(A)use milk of any kind for the manufacture of cream, casein, skimmed milk, khoya, rubree, pander or any kind of sweets in the preparation of which milk or any of its products except ghee is an ingredient; or
(B)Export milk of any kind; or
(C)sell, serve, supply or export, or cause to be sold, served, supplied or exported cream, casein, skimmed milk, rubree, pander of any kind of sweets in the preparation of which milk or any of its products except ghee is an ingredient;
PROVIDED that nothing in this clause shall apply-
(I)To the use of milk for the manufacture of and to the sale, service supply or export of ice-cream, kulfi or kulfa, in the preparation of which no khoya, rubree or cream is used.
(II)To the export of milk of any kind by a person engaged in the manufacture of infant milk food.
(A)Whose undertaking has been registered or licensed under the Industries (Development and Regulation) Act, 1951 (65 of 1951) and
(B)who has been exporting milk of any kind for the purpose of the manufacture of infant milk food for a period of six months immediately preceding the commencement of this Order, if he has obtained a permit to that effect from the controlling officer:'
(4) Clause 4 of the Order gives powers of entry, search and seizure to a police-officer with a view to ensure compliance with the provisions of the Order. The petitioners claim that they have been dealing in and carrying on trade of selling and supplying Mawa (Khoya) in the Union Territory of Delhi since a long time. The impunged Order is stated to have resulted in a complete ban on the business and trade of the petitioners.
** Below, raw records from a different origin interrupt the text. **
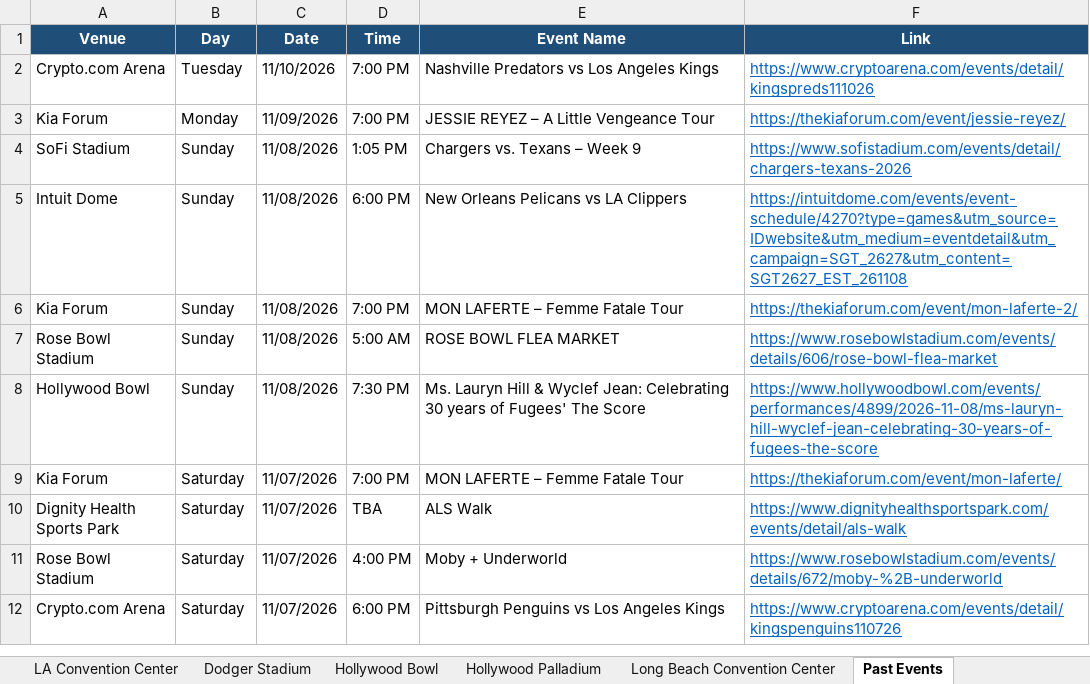
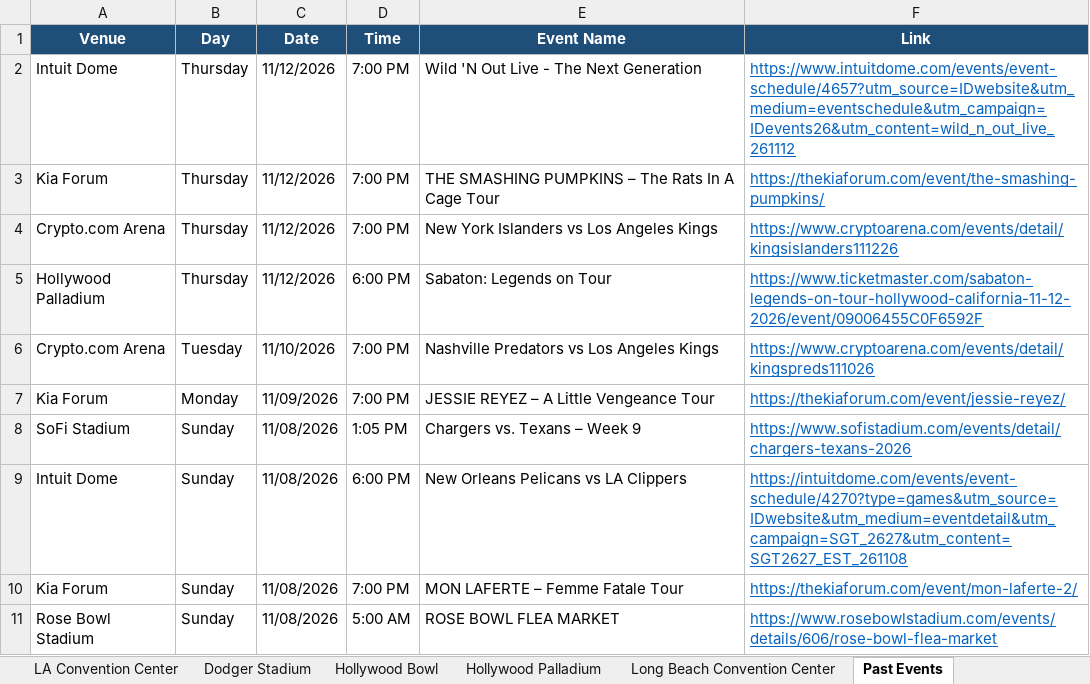
Before and after one commit to hannahlee-vzw/southern_california_events, an Excel workbook: docs/events.xlsx, sheet Past Events, drawn as a sheet; only a part is shown; the shorter side is filled out with more unchanged rows; values as stored, in another font and other column widths than the file's, no borders; the diff names each change by its address in the sheet, - before the commit and + after, or states it on an @@ line.

```diff
--- a/docs/events.xlsx (sheet Past Events)
+++ b/docs/events.xlsx (sheet Past Events)
+row 2: Intuit Dome | Thursday | 11/12/2026 | 7:00 PM | Wild 'N Out Live - The Next Generation | https://www.intuitdome.com/events/event-schedule/4657?utm_source=IDwebsite&utm_medium=eventschedule&utm_campaign=IDevents26&utm_content=wild_n_out_live_261112
+row 3: Kia Forum | Thursday | 11/12/2026 | 7:00 PM | THE SMASHING PUMPKINS – The Rats In A Cage Tour | https://thekiaforum.com/event/the-smashing-pumpkins/
+row 4: Crypto.com Arena | Thursday | 11/12/2026 | 7:00 PM | New York Islanders vs Los Angeles Kings | https://www.cryptoarena.com/events/detail/kingsislanders111226
+row 5: Hollywood Palladium | Thursday | 11/12/2026 | 6:00 PM | Sabaton: Legends on Tour | https://www.ticketmaster.com/sabaton-legends-on-tour-hollywood-california-11-12-2026/event/09006455C0F6592F
```
Also changed, not shown: sheet Long Beach Convention Center, sheet Crypto.com Arena, sheet LA Convention Center, sheet Kia Forum, sheet Hollywood Palladium, sheet Intuit Dome, 3 other files.
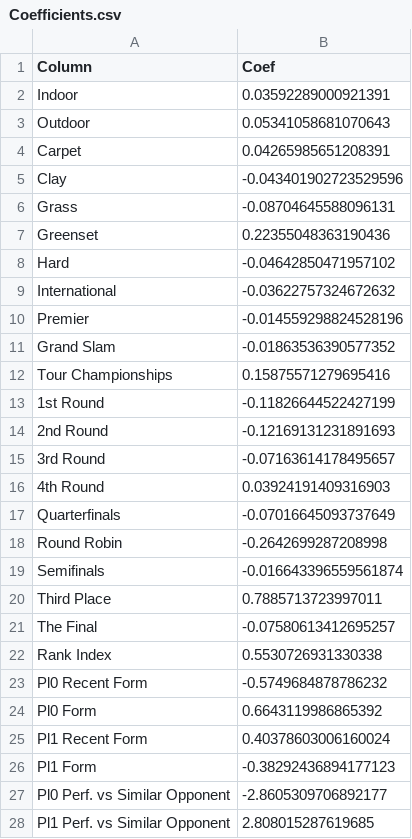
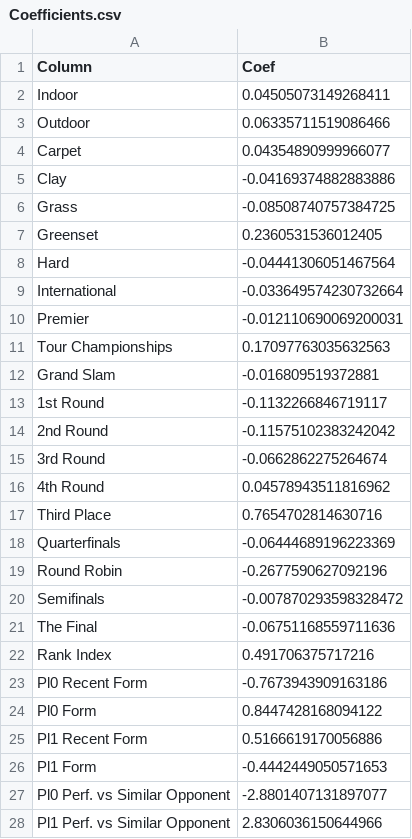
Before and after one commit to Tuscani-1/TennisAnalytics, a CSV file: wta/csv/Coefficients.csv, drawn as a sheet; only a part is shown; the diff covers the shown part only.

```diff
--- a/wta/csv/Coefficients.csv
+++ b/wta/csv/Coefficients.csv
@@ -1,28 +1,28 @@
 Column,Coef
-Indoor,0.03592289000921391
-Outdoor,0.05341058681070643
-Carpet,0.04265985651208391
-Clay,-0.043401902723529596
-Grass,-0.08704645588096131
-Greenset,0.22355048363190436
-Hard,-0.04642850471957102
-International,-0.03622757324672632
-Premier,-0.014559298824528196
-Grand Slam,-0.01863536390577352
-Tour Championships,0.15875571279695416
-1st Round,-0.11826644522427199
-2nd Round,-0.12169131231891693
-3rd Round,-0.07163614178495657
-4th Round,0.03924191409316903
-Quarterfinals,-0.07016645093737649
-Round Robin,-0.2642699287208998
-Semifinals,-0.016643396559561874
-Third Place,0.7885713723997011
-The Final,-0.07580613412695257
-Rank Index,0.5530726931330338
-Pl0 Recent Form,-0.5749684878786232
-Pl0 Form,0.6643119986865392
-Pl1 Recent Form,0.40378603006160024
-Pl1 Form,-0.38292436894177123
-Pl0 Perf. vs Similar Opponent,-2.8605309706892177
-Pl1 Perf. vs Similar Opponent,2.808015287619685
+Indoor,0.04505073149268411
+Outdoor,0.06335711519086466
+Carpet,0.04354890999966077
+Clay,-0.04169374882883886
+Grass,-0.08508740757384725
+Greenset,0.2360531536012405
+Hard,-0.04441306051467564
+International,-0.033649574230732664
+Premier,-0.012110690069200031
+Tour Championships,0.17097763035632563
+Grand Slam,-0.016809519372881
+1st Round,-0.1132266846719117
+2nd Round,-0.11575102383242042
+3rd Round,-0.0662862275264674
+4th Round,0.04578943511816962
+Third Place,0.7654702814630716
+Quarterfinals,-0.06444689196223369
+Round Robin,-0.2677590627092196
+Semifinals,-0.007870293598328472
+The Final,-0.06751168559711636
+Rank Index,0.491706375717216
+Pl0 Recent Form,-0.7673943909163186
+Pl0 Form,0.8447428168094122
+Pl1 Recent Form,0.5166619170056886
+Pl1 Form,-0.4442449050571653
+Pl0 Perf. vs Similar Opponent,-2.8801407131897077
+Pl1 Perf. vs Similar Opponent,2.8306036150644966
```
Also changed, not shown: 4 added rows and 2 edited cells elsewhere in this file, 3 other files.
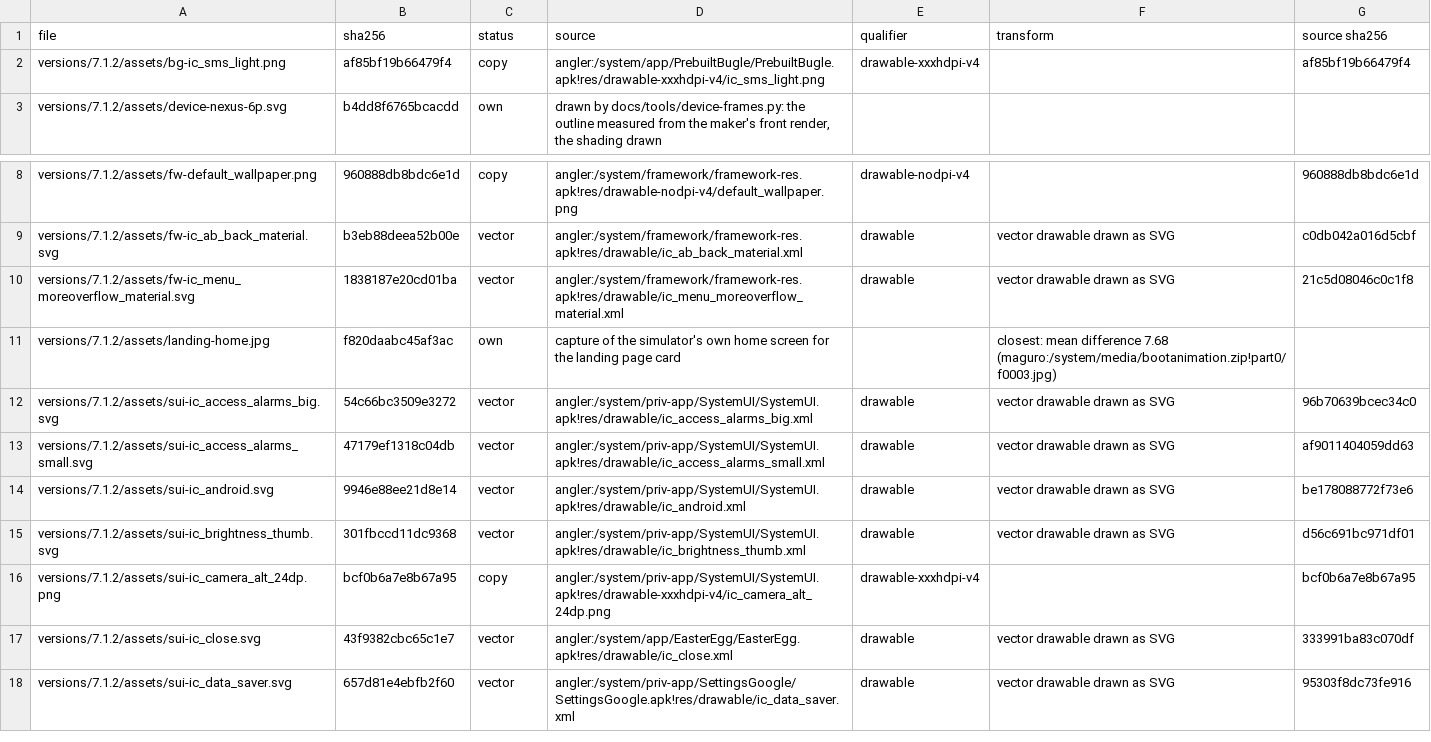
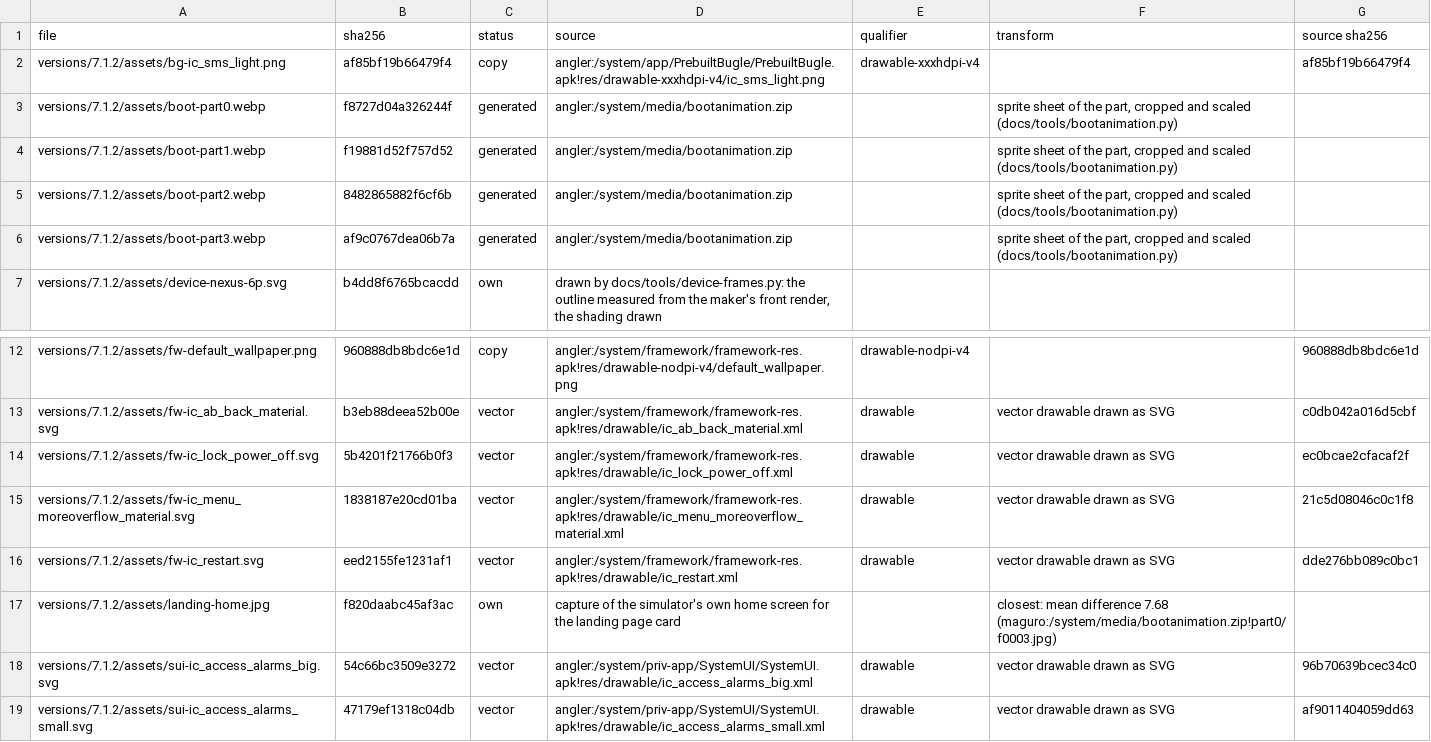
Before and after one commit to szabolevi98/android-time-machine, a TSV file: docs/reports/assets/7.1.2.tsv, drawn as a sheet; only a part is shown, gaps mark what is left out; the shorter side is filled out with more unchanged rows; the diff names each change by its address in the sheet, - before the commit and + after, or states it on an @@ line.

Commit message:
Android 7.1.2 power menu, restart and boot animation
GlobalActions with config_globalActionsList power and restart (services.jar of N2G48C), ShutdownThread's progress dialog,
safe mode on a long press with the safe_mode overlay; the image's bootanimation.zip (docs/tools/bootanimation.py angler).

```diff
--- a/docs/reports/assets/7.1.2.tsv
+++ b/docs/reports/assets/7.1.2.tsv
+row 3: versions/7.1.2/assets/boot-part0.webp | f8727d04a326244f | generated | angler:/system/media/bootanimation.zip |  | sprite sheet of the part, cropped and scaled (docs/tools/bootanimation.py)
+row 4: versions/7.1.2/assets/boot-part1.webp | f19881d52f757d52 | generated | angler:/system/media/bootanimation.zip |  | sprite sheet of the part, cropped and scaled (docs/tools/bootanimation.py)
+row 5: versions/7.1.2/assets/boot-part2.webp | 8482865882f6cf6b | generated | angler:/system/media/bootanimation.zip |  | sprite sheet of the part, cropped and scaled (docs/tools/bootanimation.py)
+row 6: versions/7.1.2/assets/boot-part3.webp | af9c0767dea06b7a | generated | angler:/system/media/bootanimation.zip |  | sprite sheet of the part, cropped and scaled (docs/tools/bootanimation.py)
+row 14: versions/7.1.2/assets/fw-ic_lock_power_off.svg | 5b4201f21766b0f3 | vector | angler:/system/framework/framework-res.apk!res/drawable/ic_lock_power_off.xml | drawable | vector drawable drawn as SVG | ec0bcae2cfacaf2f
+row 16: versions/7.1.2/assets/fw-ic_restart.svg | eed2155fe1231af1 | vector | angler:/system/framework/framework-res.apk!res/drawable/ic_restart.xml | drawable | vector drawable drawn as SVG | dde276bb089c0bc1
```
Also changed, not shown: 15 other files.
The petitioners have prayed for declaring the impugned Order to the ultra virus of the Constitution. Prayer has also been made for restraining the respondents and their subordinates from taking any action in furtherance of the impugned Order.
(5) Although a number of grounds were set up by the petitioners in the petitions for assailing the validity of the impugned Order, Mr. Sen on behalf of the petitioners at the hearing has confined himself to two main grounds. The first ground relates to the validity of the order vis-a-vis article 302 of the Constitution which reads as under:-
'PARLIAMENT may be law impose such restrictions on the freedom of trade, commerce or intercourse between one State and another or within any part of the territory of India as may be required in the public interest.'
(6) It is urged that the restriction contemplated by the above Order could be imposed by an Act of Parliament and nto by an Order issued by the Central Government under an Act of the Parliament. The impugned Order is stated to be nto law as contemplated by Article 302. The second contention advanced on behalf of the petitioners is that the impugned Order places unreasonable restriction on the right of the petitioners to carry on the trade and business, and is nto in public interest. The Order is thus stated to have contravened sub-clause (g) of clause (1) of Article 19 as well as Article 302 of the Constitution.
(7) The petition has been resisted by the respondents and the affidavits of Shri Santokh Singh, Under Secretary to the Government of India, Ministry of Food, Agriculture, Community Development and Co-operation (Department of Agriculture) have been filed in opposition.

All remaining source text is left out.